We determined the distribution range of A. halesus by reviewing the sites where it has been recorded according to the following data sources: Global Biodiversity Information Facility (GBIF), Atta Biodiversity Information System [INBio], Costa Rica), and the Zoology Museum database (Science Faculty, Universidad Nacional Autónoma de México, Mexico City, Mexico). We found 870 records belonging to 3 categories: human observation (556 records), preserved specimen (302 records), and unknown basis for the record (12 records) (Fig. 1). The historical records for Mexico include the states of Aguascalientes, Baja California, Chiapas, Chihuahua, Mexico City, Coahuila de Zaragoza, Durango, Guerrero, Jalisco, Nuevo Leon, Oaxaca, Puebla, Sonora, Tamaulipas, and Veracruz. No records were found for the state of Hidalgo. In this note we present a new record for this Mexican state.
New record: Atlides halesus (Cramer, 1777). Cristo Rey, Pachuca de Soto, Hidalgo, Mexico. One specimen: MZFC99424, 1-XI-2011, 20.131294°N, 98.714242°W; 2,580 masl. Vegetation xerophilous scrub. Collector Elsi Bertha Pérez-Jarillo. Specimen placed in Museo de Zoología “Alfonso L. Herrera,” Facultad de Ciencias, Universidad Nacional Autónoma de México, Mexico City, Mexico (Fig. 2).
The butterfly was found in a periurban site, at the border of the municipality of Pachuca de Soto, near Real del Monte and Mineral del Chico. Xerophilous scrub is common in the area, but there is also ruderal vegetation. The locality is in an area with numerous mountains, near the Sierra de Pachuca mountain range, which is dominated by Pinus (Pinaceae) and Quercus (Fagales) trees.
We observed A. halesus on a cypress tree (Cypressaceae). Several individuals flew around it and rested on the top of the tree. Whittaker (1984) reported the same behavior for A. dahnersi Bálint, Constantino & Johnson (Lepidoptera: Lycaenidae) but in Ficus (Moraceae) trees, and he called it hill-topping behavior. According to Whittaker (1984) and Wagner (2005), Atlides caterpillars feed on plants of the family Loranthaceae, but A. halesus uses mistletoe (Phoradendron Nutt.; Santalaceae) as a host plant, which parasitizes Quercus (Rzedowski & Rzedowski 2005). The occurrence of A. halesus in this locality is probably related to availability of oviposition and mating sites.
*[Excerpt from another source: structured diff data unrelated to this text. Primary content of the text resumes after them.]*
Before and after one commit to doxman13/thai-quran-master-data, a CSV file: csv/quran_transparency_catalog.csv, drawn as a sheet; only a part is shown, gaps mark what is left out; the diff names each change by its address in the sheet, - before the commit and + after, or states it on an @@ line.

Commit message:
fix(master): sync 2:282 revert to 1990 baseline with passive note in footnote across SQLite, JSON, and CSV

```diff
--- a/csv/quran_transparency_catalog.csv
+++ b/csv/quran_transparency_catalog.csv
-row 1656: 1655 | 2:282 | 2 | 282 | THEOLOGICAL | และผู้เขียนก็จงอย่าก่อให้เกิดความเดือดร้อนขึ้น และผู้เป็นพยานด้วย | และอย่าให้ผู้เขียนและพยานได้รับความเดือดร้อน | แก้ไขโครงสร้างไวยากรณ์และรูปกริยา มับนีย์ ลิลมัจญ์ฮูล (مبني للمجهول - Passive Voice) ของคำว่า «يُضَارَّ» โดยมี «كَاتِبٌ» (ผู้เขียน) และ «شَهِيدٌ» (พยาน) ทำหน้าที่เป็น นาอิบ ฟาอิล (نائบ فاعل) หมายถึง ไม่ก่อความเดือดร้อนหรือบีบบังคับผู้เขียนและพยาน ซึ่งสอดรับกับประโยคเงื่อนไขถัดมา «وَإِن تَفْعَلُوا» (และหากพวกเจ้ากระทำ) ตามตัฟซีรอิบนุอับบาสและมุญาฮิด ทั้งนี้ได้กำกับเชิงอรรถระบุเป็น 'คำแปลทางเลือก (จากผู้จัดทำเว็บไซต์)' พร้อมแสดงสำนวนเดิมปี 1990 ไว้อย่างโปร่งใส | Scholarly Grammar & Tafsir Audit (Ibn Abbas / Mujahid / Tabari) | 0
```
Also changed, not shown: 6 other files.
We are grateful to Robert K. Robbins (Smithsonian Institution, National Museum of Natural History, Washington, DC, USA) for his support and for verifying our identification. We thank Armando Luis Martínez for sharing information and allowing us access to the database, and Arturo Arellano Covarrubias (Facultad de Ciencias, Universidad Nacional Autónoma de México, Mexico City, Mexico) for the pictures in Figure 2.